But what if you wrote insurance policies? How would you structure them to encourage people to reduce car accidents? Penalize the dumb driver who suddenly changed lanes in front of your vehicle? Realistically, how about charging cellphone drivers higher rates? That is one of the changes a group of people who were asked in a survey how they would rate insurance policies.
Almost three-quarters would charge more for those who text while driving. More than half thought tickets for cellphone use in a vehicle should cause a rate increase on the driver.

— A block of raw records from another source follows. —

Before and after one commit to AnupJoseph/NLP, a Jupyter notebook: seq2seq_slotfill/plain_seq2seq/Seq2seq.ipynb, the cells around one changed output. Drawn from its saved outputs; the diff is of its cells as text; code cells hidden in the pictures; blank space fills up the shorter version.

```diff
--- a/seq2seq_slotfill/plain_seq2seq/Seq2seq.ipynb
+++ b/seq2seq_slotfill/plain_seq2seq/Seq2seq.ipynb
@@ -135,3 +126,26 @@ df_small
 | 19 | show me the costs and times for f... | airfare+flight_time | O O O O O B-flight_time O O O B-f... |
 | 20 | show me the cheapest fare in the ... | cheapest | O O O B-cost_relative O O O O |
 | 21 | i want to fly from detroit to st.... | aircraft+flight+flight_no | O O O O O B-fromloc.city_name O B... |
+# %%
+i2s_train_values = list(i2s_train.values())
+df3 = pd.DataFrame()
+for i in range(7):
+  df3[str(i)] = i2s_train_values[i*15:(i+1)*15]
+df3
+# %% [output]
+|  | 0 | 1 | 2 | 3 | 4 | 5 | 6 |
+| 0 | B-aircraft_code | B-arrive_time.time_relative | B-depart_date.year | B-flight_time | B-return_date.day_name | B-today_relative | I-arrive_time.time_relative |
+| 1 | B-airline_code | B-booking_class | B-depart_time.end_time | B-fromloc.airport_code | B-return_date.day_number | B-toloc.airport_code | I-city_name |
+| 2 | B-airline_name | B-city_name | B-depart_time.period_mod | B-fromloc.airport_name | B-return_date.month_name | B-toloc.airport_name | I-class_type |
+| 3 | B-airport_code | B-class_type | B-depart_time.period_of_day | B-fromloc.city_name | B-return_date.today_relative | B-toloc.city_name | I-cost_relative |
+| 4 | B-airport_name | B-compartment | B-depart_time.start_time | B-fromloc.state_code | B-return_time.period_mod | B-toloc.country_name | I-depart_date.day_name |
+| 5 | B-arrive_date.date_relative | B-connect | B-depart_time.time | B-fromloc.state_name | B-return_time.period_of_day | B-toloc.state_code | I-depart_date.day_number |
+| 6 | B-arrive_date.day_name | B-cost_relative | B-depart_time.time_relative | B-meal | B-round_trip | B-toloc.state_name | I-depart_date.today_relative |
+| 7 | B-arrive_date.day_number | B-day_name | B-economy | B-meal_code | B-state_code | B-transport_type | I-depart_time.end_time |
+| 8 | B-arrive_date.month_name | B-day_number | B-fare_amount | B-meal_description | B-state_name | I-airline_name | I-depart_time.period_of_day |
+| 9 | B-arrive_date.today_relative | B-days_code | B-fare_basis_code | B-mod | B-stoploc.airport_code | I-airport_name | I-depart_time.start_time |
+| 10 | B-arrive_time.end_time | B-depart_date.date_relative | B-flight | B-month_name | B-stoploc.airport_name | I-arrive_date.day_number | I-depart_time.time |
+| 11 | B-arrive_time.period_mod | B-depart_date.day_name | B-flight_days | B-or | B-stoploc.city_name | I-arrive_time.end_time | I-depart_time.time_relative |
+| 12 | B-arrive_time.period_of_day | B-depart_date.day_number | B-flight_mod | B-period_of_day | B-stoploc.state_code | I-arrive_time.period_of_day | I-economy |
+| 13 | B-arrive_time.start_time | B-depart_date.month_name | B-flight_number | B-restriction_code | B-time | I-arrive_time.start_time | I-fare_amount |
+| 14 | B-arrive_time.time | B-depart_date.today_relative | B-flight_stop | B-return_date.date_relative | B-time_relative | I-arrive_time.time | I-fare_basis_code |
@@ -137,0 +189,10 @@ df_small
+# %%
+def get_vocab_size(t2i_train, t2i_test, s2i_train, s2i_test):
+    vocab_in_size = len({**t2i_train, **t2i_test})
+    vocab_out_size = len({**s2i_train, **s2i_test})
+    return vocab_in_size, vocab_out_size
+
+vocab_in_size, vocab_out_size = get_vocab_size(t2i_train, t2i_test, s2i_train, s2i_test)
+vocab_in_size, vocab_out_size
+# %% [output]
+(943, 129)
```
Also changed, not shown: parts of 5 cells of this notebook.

The same percentage also thought drivers who installed cellphone-disabling equipment should receive a discount on their insurance.
While distracted driving caused by texting and other cellphone use is seen as increasing the risk of motor vehicle crashes, only 12 states categorize texting as a moving violation that could go on your driving record and result in your insurance rates escalating. No insurance company offers lower rates for blocking cellphone use.
It is somewhat remarkable that people seem to believe that in-car camera monitoring was a good idea but only for drunk drivers and teen drivers. Given how wearing a motorcycle helmet has become an issue involving “freedom,” it seems unlikely the majority of drivers would find a camera in their car very comforting.
Eventually, some of these ideas could be put in place, as insurance companies attempt to reduce costs by reducing accidents
Source: MSN Money, “Survey: Put the hammer to texters – A majority think texters should pay more car insurance than speeders,” May 13, 2013